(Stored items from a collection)
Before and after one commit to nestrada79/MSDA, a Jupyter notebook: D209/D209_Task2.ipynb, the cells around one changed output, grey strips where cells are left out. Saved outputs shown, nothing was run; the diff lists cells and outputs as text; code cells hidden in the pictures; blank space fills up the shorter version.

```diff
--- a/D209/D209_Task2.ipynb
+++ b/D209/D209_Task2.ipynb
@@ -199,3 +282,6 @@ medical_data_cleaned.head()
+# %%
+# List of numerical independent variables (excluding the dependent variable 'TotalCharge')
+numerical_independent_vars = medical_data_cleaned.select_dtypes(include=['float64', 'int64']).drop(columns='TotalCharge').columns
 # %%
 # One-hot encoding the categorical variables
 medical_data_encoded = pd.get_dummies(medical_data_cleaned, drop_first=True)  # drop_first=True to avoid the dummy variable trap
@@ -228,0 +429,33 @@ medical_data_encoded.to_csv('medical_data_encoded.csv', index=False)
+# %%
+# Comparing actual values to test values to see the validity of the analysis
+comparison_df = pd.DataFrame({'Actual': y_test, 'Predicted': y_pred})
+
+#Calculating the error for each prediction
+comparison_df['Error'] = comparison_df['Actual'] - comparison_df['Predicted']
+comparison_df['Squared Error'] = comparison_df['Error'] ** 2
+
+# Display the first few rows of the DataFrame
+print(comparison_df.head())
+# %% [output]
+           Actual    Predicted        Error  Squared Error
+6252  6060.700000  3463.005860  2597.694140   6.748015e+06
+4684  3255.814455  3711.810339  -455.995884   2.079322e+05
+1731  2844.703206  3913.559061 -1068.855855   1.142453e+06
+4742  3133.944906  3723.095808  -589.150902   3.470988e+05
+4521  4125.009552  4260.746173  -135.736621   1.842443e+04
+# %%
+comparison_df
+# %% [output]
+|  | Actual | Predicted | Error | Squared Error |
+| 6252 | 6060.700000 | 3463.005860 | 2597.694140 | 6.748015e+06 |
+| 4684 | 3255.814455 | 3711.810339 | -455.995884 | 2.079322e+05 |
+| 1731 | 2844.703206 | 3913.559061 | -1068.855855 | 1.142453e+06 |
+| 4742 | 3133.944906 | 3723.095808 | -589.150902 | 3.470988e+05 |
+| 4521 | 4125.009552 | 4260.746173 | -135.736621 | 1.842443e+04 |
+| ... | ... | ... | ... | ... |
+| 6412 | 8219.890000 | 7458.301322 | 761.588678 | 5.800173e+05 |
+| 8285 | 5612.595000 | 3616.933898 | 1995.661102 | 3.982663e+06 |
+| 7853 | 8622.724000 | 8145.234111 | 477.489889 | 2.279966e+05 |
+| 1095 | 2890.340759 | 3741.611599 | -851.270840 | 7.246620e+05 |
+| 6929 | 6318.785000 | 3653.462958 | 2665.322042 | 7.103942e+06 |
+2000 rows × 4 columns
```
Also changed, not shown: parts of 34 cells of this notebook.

What this task involves.
Please return the full set of records exactly as given above.

Result.
Before and after one commit to nestrada79/MSDA, a Jupyter notebook: D209/D209_Task2.ipynb, the cells around one changed output, grey strips where cells are left out. Saved outputs shown, nothing was run; the diff lists cells and outputs as text; code cells hidden in the pictures; blank space fills up the shorter version.

```diff
--- a/D209/D209_Task2.ipynb
+++ b/D209/D209_Task2.ipynb
@@ -199,3 +282,6 @@ medical_data_cleaned.head()
+# %%
+# List of numerical independent variables (excluding the dependent variable 'TotalCharge')
+numerical_independent_vars = medical_data_cleaned.select_dtypes(include=['float64', 'int64']).drop(columns='TotalCharge').columns
 # %%
 # One-hot encoding the categorical variables
 medical_data_encoded = pd.get_dummies(medical_data_cleaned, drop_first=True)  # drop_first=True to avoid the dummy variable trap
@@ -228,0 +429,33 @@ medical_data_encoded.to_csv('medical_data_encoded.csv', index=False)
+# %%
+# Comparing actual values to test values to see the validity of the analysis
+comparison_df = pd.DataFrame({'Actual': y_test, 'Predicted': y_pred})
+
+#Calculating the error for each prediction
+comparison_df['Error'] = comparison_df['Actual'] - comparison_df['Predicted']
+comparison_df['Squared Error'] = comparison_df['Error'] ** 2
+
+# Display the first few rows of the DataFrame
+print(comparison_df.head())
+# %% [output]
+           Actual    Predicted        Error  Squared Error
+6252  6060.700000  3463.005860  2597.694140   6.748015e+06
+4684  3255.814455  3711.810339  -455.995884   2.079322e+05
+1731  2844.703206  3913.559061 -1068.855855   1.142453e+06
+4742  3133.944906  3723.095808  -589.150902   3.470988e+05
+4521  4125.009552  4260.746173  -135.736621   1.842443e+04
+# %%
+comparison_df
+# %% [output]
+|  | Actual | Predicted | Error | Squared Error |
+| 6252 | 6060.700000 | 3463.005860 | 2597.694140 | 6.748015e+06 |
+| 4684 | 3255.814455 | 3711.810339 | -455.995884 | 2.079322e+05 |
+| 1731 | 2844.703206 | 3913.559061 | -1068.855855 | 1.142453e+06 |
+| 4742 | 3133.944906 | 3723.095808 | -589.150902 | 3.470988e+05 |
+| 4521 | 4125.009552 | 4260.746173 | -135.736621 | 1.842443e+04 |
+| ... | ... | ... | ... | ... |
+| 6412 | 8219.890000 | 7458.301322 | 761.588678 | 5.800173e+05 |
+| 8285 | 5612.595000 | 3616.933898 | 1995.661102 | 3.982663e+06 |
+| 7853 | 8622.724000 | 8145.234111 | 477.489889 | 2.279966e+05 |
+| 1095 | 2890.340759 | 3741.611599 | -851.270840 | 7.246620e+05 |
+| 6929 | 6318.785000 | 3653.462958 | 2665.322042 | 7.103942e+06 |
+2000 rows × 4 columns
```
Also changed, not shown: parts of 34 cells of this notebook.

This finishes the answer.